Task to carry out:
Every record here must be copied exactly, except for the images it holds.

Material provided:
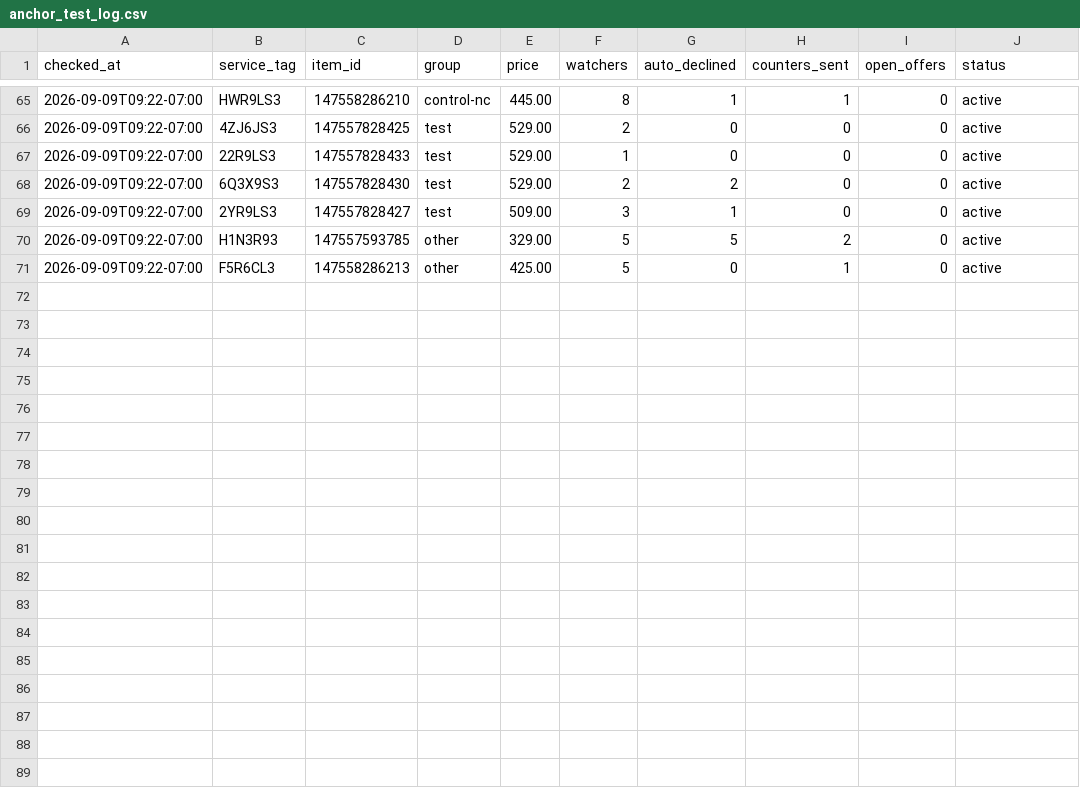
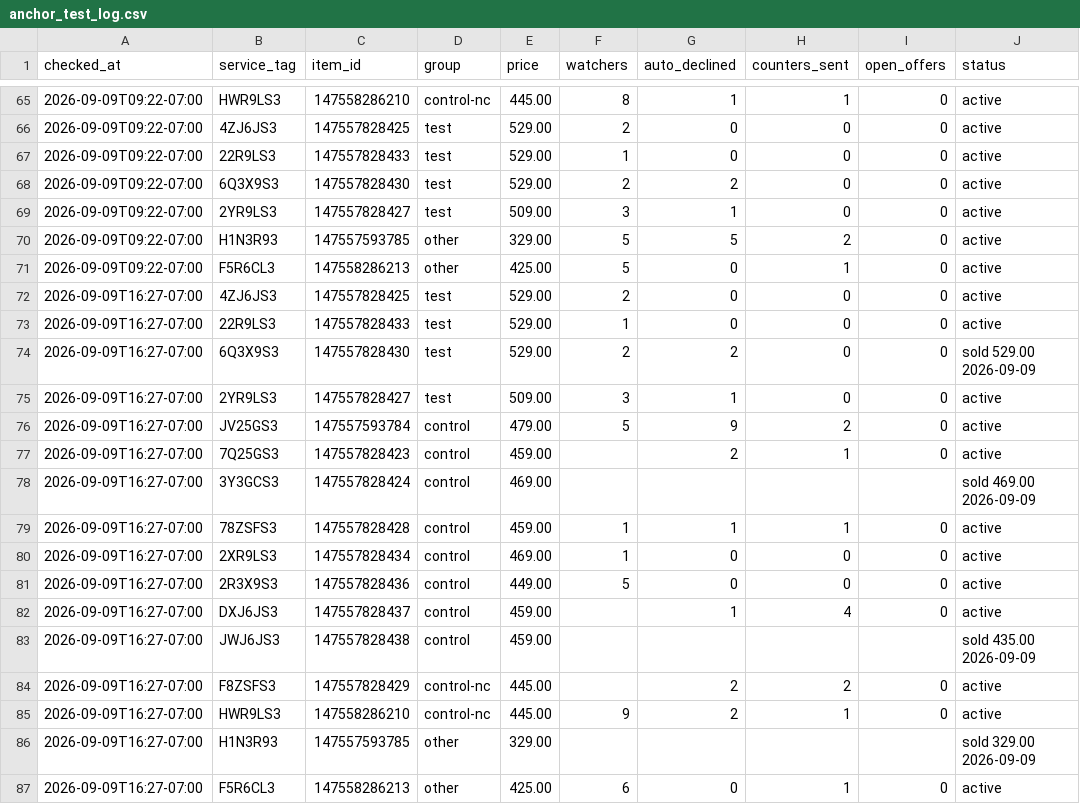
Before and after one commit to fsoriano-sauce/laptop-diagnostic-n-reset, a CSV file: auditor/anchor_test_log.csv, drawn as a sheet; only a part is shown, gaps mark what is left out; the diff names each change by its address in the sheet, - before the commit and + after, or states it on an @@ line.

```diff
--- a/auditor/anchor_test_log.csv
+++ b/auditor/anchor_test_log.csv
+row 72: 2026-09-09T16:27-07:00 | 4ZJ6JS3 | 147557828425 | test | 529.00 | 2 | 0 | 0 | 0 | active
+row 73: 2026-09-09T16:27-07:00 | 22R9LS3 | 147557828433 | test | 529.00 | 1 | 0 | 0 | 0 | active
+row 74: 2026-09-09T16:27-07:00 | 6Q3X9S3 | 147557828430 | test | 529.00 | 2 | 2 | 0 | 0 | sold 529.00 2026-09-09
+row 75: 2026-09-09T16:27-07:00 | 2YR9LS3 | 147557828427 | test | 509.00 | 3 | 1 | 0 | 0 | active
+row 76: 2026-09-09T16:27-07:00 | JV25GS3 | 147557593784 | control | 479.00 | 5 | 9 | 2 | 0 | active
+row 77: 2026-09-09T16:27-07:00 | 7Q25GS3 | 147557828423 | control | 459.00 |  | 2 | 1 | 0 | active
+row 78: 2026-09-09T16:27-07:00 | 3Y3GCS3 | 147557828424 | control | 469.00 |  |  |  |  | sold 469.00 2026-09-09
+row 79: 2026-09-09T16:27-07:00 | 78ZSFS3 | 147557828428 | control | 459.00 | 1 | 1 | 1 | 0 | active
+row 80: 2026-09-09T16:27-07:00 | 2XR9LS3 | 147557828434 | control | 469.00 | 1 | 0 | 0 | 0 | active
+row 81: 2026-09-09T16:27-07:00 | 2R3X9S3 | 147557828436 | control | 449.00 | 5 | 0 | 0 | 0 | active
+row 82: 2026-09-09T16:27-07:00 | DXJ6JS3 | 147557828437 | control | 459.00 |  | 1 | 4 | 0 | active
+row 83: 2026-09-09T16:27-07:00 | JWJ6JS3 | 147557828438 | control | 459.00 |  |  |  |  | sold 435.00 2026-09-09
+row 84: 2026-09-09T16:27-07:00 | F8ZSFS3 | 147557828429 | control-nc | 445.00 |  | 2 | 2 | 0 | active
+row 85: 2026-09-09T16:27-07:00 | HWR9LS3 | 147558286210 | control-nc | 445.00 | 9 | 2 | 1 | 0 | active
+row 86: 2026-09-09T16:27-07:00 | H1N3R93 | 147557593785 | other | 329.00 |  |  |  |  | sold 329.00 2026-09-09
+row 87: 2026-09-09T16:27-07:00 | F5R6CL3 | 147558286213 | other | 425.00 | 6 | 0 | 1 | 0 | active
```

Output of the task:
Before and after one commit to fsoriano-sauce/laptop-diagnostic-n-reset, a CSV file: auditor/anchor_test_log.csv, drawn as a sheet; only a part is shown, gaps mark what is left out; the diff names each change by its address in the sheet, - before the commit and + after, or states it on an @@ line.

```diff
--- a/auditor/anchor_test_log.csv
+++ b/auditor/anchor_test_log.csv
+row 72: 2026-09-09T16:27-07:00 | 4ZJ6JS3 | 147557828425 | test | 529.00 | 2 | 0 | 0 | 0 | active
+row 73: 2026-09-09T16:27-07:00 | 22R9LS3 | 147557828433 | test | 529.00 | 1 | 0 | 0 | 0 | active
+row 74: 2026-09-09T16:27-07:00 | 6Q3X9S3 | 147557828430 | test | 529.00 | 2 | 2 | 0 | 0 | sold 529.00 2026-09-09
+row 75: 2026-09-09T16:27-07:00 | 2YR9LS3 | 147557828427 | test | 509.00 | 3 | 1 | 0 | 0 | active
+row 76: 2026-09-09T16:27-07:00 | JV25GS3 | 147557593784 | control | 479.00 | 5 | 9 | 2 | 0 | active
+row 77: 2026-09-09T16:27-07:00 | 7Q25GS3 | 147557828423 | control | 459.00 |  | 2 | 1 | 0 | active
+row 78: 2026-09-09T16:27-07:00 | 3Y3GCS3 | 147557828424 | control | 469.00 |  |  |  |  | sold 469.00 2026-09-09
+row 79: 2026-09-09T16:27-07:00 | 78ZSFS3 | 147557828428 | control | 459.00 | 1 | 1 | 1 | 0 | active
+row 80: 2026-09-09T16:27-07:00 | 2XR9LS3 | 147557828434 | control | 469.00 | 1 | 0 | 0 | 0 | active
+row 81: 2026-09-09T16:27-07:00 | 2R3X9S3 | 147557828436 | control | 449.00 | 5 | 0 | 0 | 0 | active
+row 82: 2026-09-09T16:27-07:00 | DXJ6JS3 | 147557828437 | control | 459.00 |  | 1 | 4 | 0 | active
+row 83: 2026-09-09T16:27-07:00 | JWJ6JS3 | 147557828438 | control | 459.00 |  |  |  |  | sold 435.00 2026-09-09
+row 84: 2026-09-09T16:27-07:00 | F8ZSFS3 | 147557828429 | control-nc | 445.00 |  | 2 | 2 | 0 | active
+row 85: 2026-09-09T16:27-07:00 | HWR9LS3 | 147558286210 | control-nc | 445.00 | 9 | 2 | 1 | 0 | active
+row 86: 2026-09-09T16:27-07:00 | H1N3R93 | 147557593785 | other | 329.00 |  |  |  |  | sold 329.00 2026-09-09
+row 87: 2026-09-09T16:27-07:00 | F5R6CL3 | 147558286213 | other | 425.00 | 6 | 0 | 1 | 0 | active
```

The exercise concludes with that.